There’s my big copper pot, but you can use any wide-bottomed and tall pot. Goat’s milk (you can choose to combine it with or use all cow’s milk, but goat’s milk gives it that delicious musky flavor…), dark brown sugar (or shredded piloncillo) and Mexican vanilla.
Also, add baking soda: it helps the final sweet to not have any lumps and it enhances the brown color. This coloring effect is called a Maillard reaction, as described by Merriam-Webster dictionary, it is “a nonenzymatic reaction between sugars and proteins that occurs upon heating and that produces browning of some foods”.
Bring it all to a medium simmer, over a steady medium heat. Use a wooden spoon to stir occasionally.
After hours you can see how much the mixture has reduced and the more it reduces the more the simmer will increase even if you maintain it in the same level of heat, so you have to moderate and reduce the heat.
You know when to stop when the cajeta has thickened like caramel, its drops take their time to let go of the wooden spoon once it is raised, once you see a delayed trail in the bottom of the pot as you gently move the spoon across the pot and you can see the bottom if only for a second, and the cajeta leaves wavy marks on the spoon.
Our first dessert in our Dulce de Leche recipe list is the Millefeuille or Napoleon (it has nothing to do with France's 19th-century emperor, but more with some connections with the city of Naples in Italy). A classic of the French pastry that is very popular in different countries. Although it is a classic, it has a lot of variation, so don't worry about trying your own, but remember to always put some Dulce de Leche on it.
440 ml of Annabella Dulce de Leche
200 g of walnuts, toasted and finely chopped
For the Pastry Cream
For the pastry cream
Put the eggs and sugar into a bowl then, sift in the flour and cornflour and mix to a smooth paste.
Cut the vanilla pod and put it in a pan with the milk. Bring it to a boil.
Gradually pour the hot milk onto the egg mix, whisking to combine. Remove the vanilla pod.
Return the mixture to the pan and cook over moderate heat, whisking continuously, until it thickens and comes to a boil. Reduce the heat and continue whisking for one more minute.
Pour into a bowl and cover with cling film. Leave to cool.
For the millefeuille or Napoleon
Preheat the oven to 180 °C/356 °F.
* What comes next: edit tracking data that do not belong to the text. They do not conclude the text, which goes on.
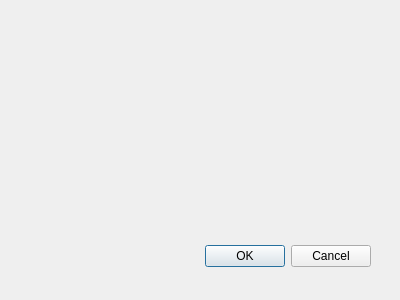
Above: accrualsdialog.ui from Woolfno/WaterAccounting before the change. Below: the same form after it.
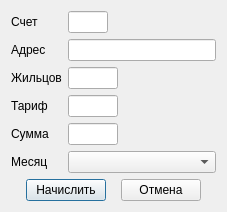
That is the form after the change.

What changed in the file:
```diff
--- a/accrualsdialog.ui
+++ b/accrualsdialog.ui
@@ -1,36 +1,198 @@
-<ui version="4.0" >
- <author></author>
- <comment></comment>
- <exportmacro></exportmacro>
- <class>Dialog</class>
- <widget class="QDialog" name="Dialog" >
-  <property name="geometry" >
+<?xml version="1.0" encoding="UTF-8"?>
+<ui version="4.0">
+ <class>AccrualsDialog</class>
+ <widget class="QDialog" name="AccrualsDialog">
+  <property name="geometry">
    <rect>
     <x>0</x>
     <y>0</y>
-    <width>400</width>
-    <height>300</height>
+    <width>215</width>
+    <height>210</height>
    </rect>
   </property>
   <property name="windowTitle" >
    <string>Dialog</string>
   </property>
-  <widget class="QDialogButtonBox" name="buttonBox" >
-   <property name="geometry" >
-    <rect>
-     <x>30</x>
-     <y>240</y>
-     <width>341</width>
-     <height>32</height>
-    </rect>
-   </property>
-   <property name="orientation" >
-    <enum>Qt::Horizontal</enum>
-   </property>
-   <property name="standardButtons" >
-    <set>QDialogButtonBox::Cancel|QDialogButtonBox::Ok</set>
-   </property>
-  </widget>
+  <layout class="QGridLayout" name="gridLayout">
+   <item row="0" column="0">
+    <layout class="QFormLayout" name="formLayout">
+     <item row="0" column="0">
+      <widget class="QLabel" name="label_2">
+       <property name="text">
+        <string>Счет</string>
+       </property>
+      </widget>
+     </item>
+     <item row="0" column="1">
+      <widget class="QLineEdit" name="lineEditBuildingId">
+       <property name="enabled">
+        <bool>true</bool>
+       </property>
+       <property name="sizePolicy">
+        <sizepolicy hsizetype="Fixed" vsizetype="Fixed">
+         <horstretch>0</horstretch>
+         <verstretch>0</verstretch>
+        </sizepolicy>
+       </property>
+       <property name="maximumSize">
+        <size>
+         <width>40</width>
+         <height>16777215</height>
+        </size>
+       </property>
+       <property name="readOnly">
+        <bool>true</bool>
+       </property>
+      </widget>
+     </item>
+     <item row="1" column="0">
+      <widget class="QLabel" name="label">
+       <property name="text">
+        <string>Адрес</string>
+       </property>
+      </widget>
+     </item>
+     <item row="1" column="1">
+      <widget class="QLineEdit" name="lineEditAddress">
+       <property name="enabled">
+        <bool>true</bool>
+       </property>
+       <property name="readOnly">
+        <bool>true</bool>
+       </property>
+      </widget>
+     </item>
+     <item row="2" column="0">
+      <widget class="QLabel" name="label_4">
+       <property name="text">
+        <string>Жильцов</string>
+       </property>
+      </widget>
+     </item>
+     <item row="2" column="1">
+      <widget class="QLineEdit" name="lineEditPeoples">
+       <property name="enabled">
+        <bool>true</bool>
+       </property>
+       <property name="sizePolicy">
+        <sizepolicy hsizetype="Fixed" vsizetype="Fixed">
+         <horstretch>0</horstretch>
+         <verstretch>0</verstretch>
+        </sizepolicy>
+       </property>
+       <property name="maximumSize">
+        <size>
+         <width>50</width>
+         <height>16777215</height>
+        </size>
+       </property>
+       <property name="readOnly">
+        <bool>true</bool>
+       </property>
+      </widget>
+     </item>
+     <item row="3" column="0">
+      <widget class="QLabel" name="label_3">
+       <property name="text">
+        <string>Тариф</string>
+       </property>
+      </widget>
+     </item>
+     <item row="3" column="1">
+      <widget class="QLineEdit" name="lineEditRate">
+       <property name="enabled">
+        <bool>true</bool>
+       </property>
+       <property name="sizePolicy">
+        <sizepolicy hsizetype="Fixed" vsizetype="Fixed">
+         <horstretch>0</horstretch>
+         <verstretch>0</verstretch>
+        </sizepolicy>
+       </property>
+       <property name="maximumSize">
+        <size>
+         <width>50</width>
+         <height>16777215</height>
+        </size>
+       </property>
+       <property name="readOnly">
+        <bool>true</bool>
+       </property>
+      </widget>
+     </item>
+     <item row="4" column="0">
+      <widget class="QLabel" name="label_5">
+       <property name="text">
+        <string>Сумма</string>
+       </property>
+      </widget>
+     </item>
+     <item row="4" column="1">
+      <widget class="QLineEdit" name="lineEditSum">
+       <property name="enabled">
+        <bool>true</bool>
+       </property>
+       <property name="sizePolicy">
+        <sizepolicy hsizetype="Fixed" vsizetype="Fixed">
+         <horstretch>0</horstretch>
+         <verstretch>0</verstretch>
+        </sizepolicy>
+       </property>
+       <property name="maximumSize">
+        <size>
+         <width>50</width>
+         <height>16777215</height>
+        </size>
+       </property>
+       <property name="readOnly">
+        <bool>true</bool>
+       </property>
+      </widget>
+     </item>
+     <item row="5" column="0">
+      <widget class="QLabel" name="Label">
+       <property name="text">
+        <string>Месяц</string>
+       </property>
+      </widget>
+     </item>
+     <item row="5" column="1">
+      <widget class="QComboBox" name="ComboBox">
+       <property name="maxVisibleItems">
+        <number>13</number>
+       </property>
+      </widget>
+     </item>
+    </layout>
+   </item>
+   <item row="1" column="0">
+    <layout class="QHBoxLayout" name="horizontalLayout">
+     <property name="spacing">
+      <number>15</number>
+     </property>
+     <property name="leftMargin">
+      <number>15</number>
+     </property>
+     <property name="rightMargin">
+      <number>15</number>
+     </property>
+     <item>
+      <widget class="QPushButton" name="pushButtonAccept">
+       <property name="text">
+        <string>Начислить</string>
+       </property>
+      </widget>
+     </item>
+     <item>
+      <widget class="QPushButton" name="pushButtonReject">
+       <property name="text">
+        <string>Отмена</string>
+       </property>
+      </widget>
+     </item>
+    </layout>
+   </item>
+  </layout>
  </widget>
  <pixmapfunction></pixmapfunction>
  <resources/>
```
Left out of the diff: 38 changed lines with no effect on the pictures.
Cut the pastry (into circles or in squares) using a cutter.
Place the pastry on non-stick baking trays.
Bake for 20-25 minutes, until golden brown and crisp, checking that the base is also colored. Leave to cool.
Mix the Annabella Dulce de Leche with the brandy in a bowl.
Whisk the pastry cream and then gently stir in 2 tablespoons of the Annabella Dulce de Leche.
Take a large knife and cut each disc horizontally in half to make 2 thinner discs.
Assemble the cake on a cake board or plate.
Take the first layer of pastry and spread it with a layer of pastry cream. Place the next layer of pastry on top, spread with Annabella Dulce de Leche, and sprinkle with some chopped walnuts. Repeat this process.
Frequently Asked Questions
If not serving right away, rice pudding should be refrigerated, in an airtight container, for up to 4 days.
Yes. To reheat leftover dulce de leche rice pudding, transfer it to a heavy bottom pot and reheat gently, adding a few tablespoons of milk to bring it back to a creamy consistency.
Rice pudding freezes surprisingly well, despite the fact that it contains lots of dairy. Make sure it is stored in a freezer-safe, airtight container to avoid freezer burn. It will keep for up to 3 months.
I have not tested this recipe without dairy. I know there are recipes for dairy-free sweet condensed milk and dairy-free dulce de leche out there, so you could certainly try it!